You know it, we know it, even people in Algeria know it: America's infrastructure is in a sad state.
How sad is it? America's infrastructure is in such a sad state, gravel roads are making a comeback.
That might sound like a punch line from the world's dullest, policy-wonkiest comedian, but unfortunately, it's no joke.
A step backwards
The change in infrastructure policy has been most obvious in Omaha, Nebraska, one of America's 50 largest cities. Like other municipalities large and small, Omaha has grown in recent years, and with that growth has come the realization that roads serving once-suburban neighborhoods weren't built to code. Cracks and potholes are commonplace.
Omaha's Department of Public Works determined that it would cost some $300 million just to repair those ailing residential streets. But the city hasn't sought more funding from state or federal sources to do so. No, it's taken steps to get to the root of the problem--literally--by grinding those crumbling streets into gravel, claiming that gravel streets are far easier and cheaper to maintain.

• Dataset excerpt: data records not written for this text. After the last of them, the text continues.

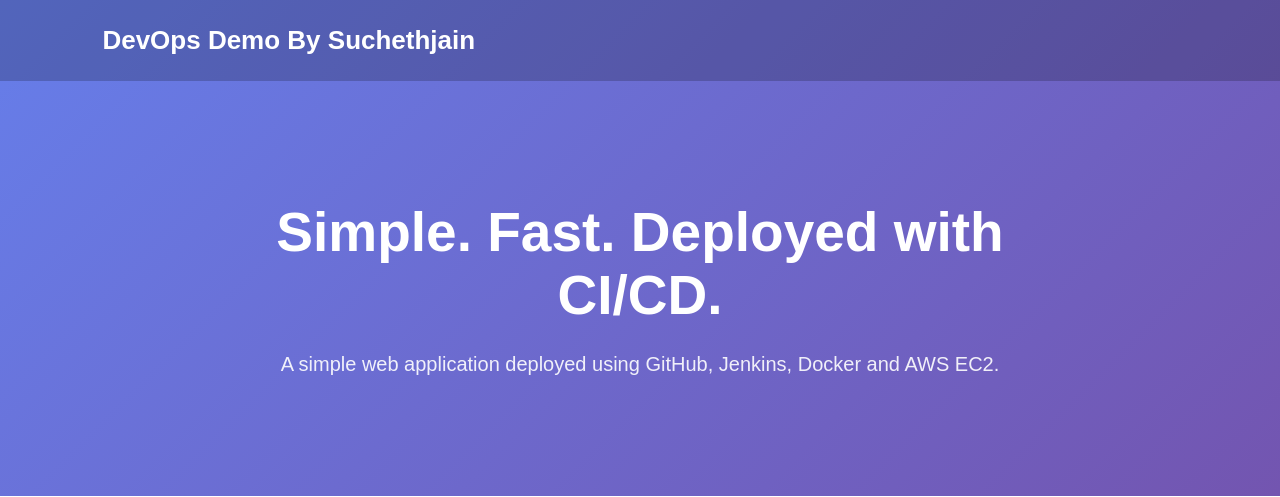
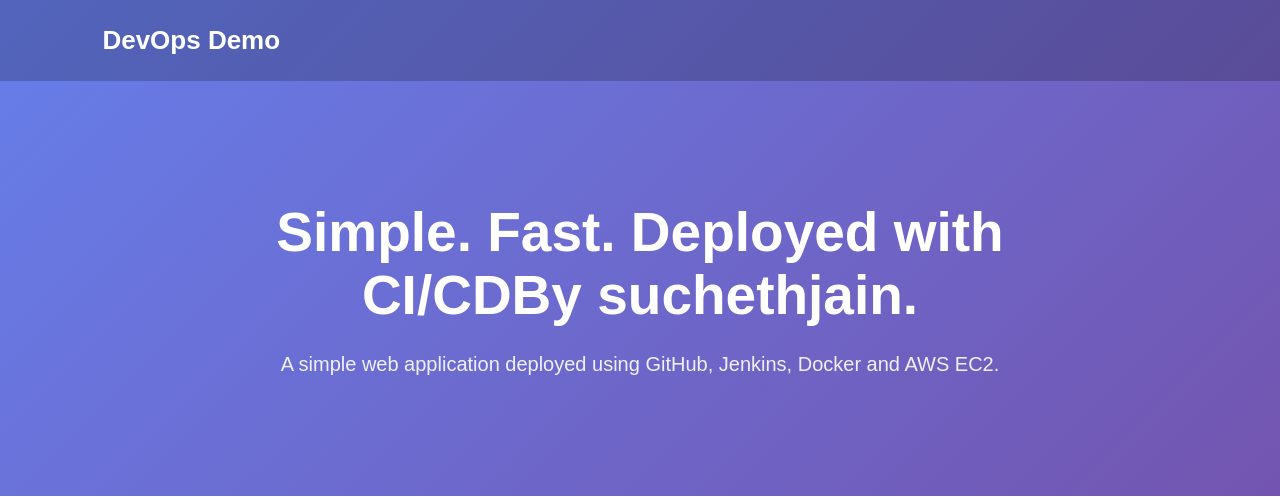
Before and after one commit to Suchethjain19/python-cicd-demo, a Flask app: page / in a window 1280 px wide. Shown: the top 497 px of the page. Run offline with Flask 3, Linux system fonts and the light colour scheme.

Commit message:
Update header and main title in index.html

```diff
--- a/templates/index.html
+++ b/templates/index.html
@@ -10,12 +10,12 @@
 <body>
 
     <header>
-        <h2>DevOps Demo By Suchethjain</h2>
+        <h2>DevOps Demo</h2>
     </header>
 
     <main>
         <section class="hero">
-            <h1>Simple. Fast. Deployed with CI/CD.</h1>
+            <h1>Simple. Fast. Deployed with CI/CDBy suchethjain.</h1>
             <p>
                 A simple web application deployed using
                 GitHub, Jenkins, Docker and AWS EC2.
```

City residents who'd been hoping that officials would come up with an outside-the-box solution aren't amused.
But so far, Omaha has stood by its decision. It has determined that the cost of maintaining roads in residential areas should be borne by the homeowners that live on those roads. (Never mind the pesky fact that residents pay taxes to ensure that roads remain up to snuff.)
In some cases, residents have been able to raise some of the money needed for repairs, and officials have agreed to chip in a portion from the city. As you might guess, though, that strategy doesn't work well for homeowners in poorer areas of town.
Sadly, Omaha isn't alone. Pavement-to-gravel transitions have taken place in the majority of states--27, according to a study published last year by the Transportation Research Board. The issue affects communities large and small, from coast to coast.
So, what's to be done?
Based on a quick poll we conducted last autumn, most of you think that new taxes are required to fix America's crumbling highways and byways. Some like the idea of a higher federal gas tax (which, after all, it hasn't been raised since 1993). Others think that a pay-as-you go tax for motorists would be the most equitable.
Whatever the case, a plan is needed soon, and it ain't going to be cheap. President Trump knows that, and he's said that he's planning to ask Congress for $1 trillion to repair the U.S. infrastructure.
A couple of weeks ago, we would've thought his odds on getting such a bill passed were pretty good. Trump, of course, is a Republican, and enjoys fairly healthy support among members of his own party. Furthermore, infrastructure spending is popular with Democrats, so there'd some opportunities for bipartisan cooperation.
In the wake of last week's healthcare debacle, though, Trump clearly exacerbated some tensions within the GOP. Making the pitch for a 13-figure ask--especially an ask for a project likely to be unpopular with Republicans, who'd prefer to slash spending--will now be very, very tricky.
For people in Omaha and elsewhere, the timing is crucial.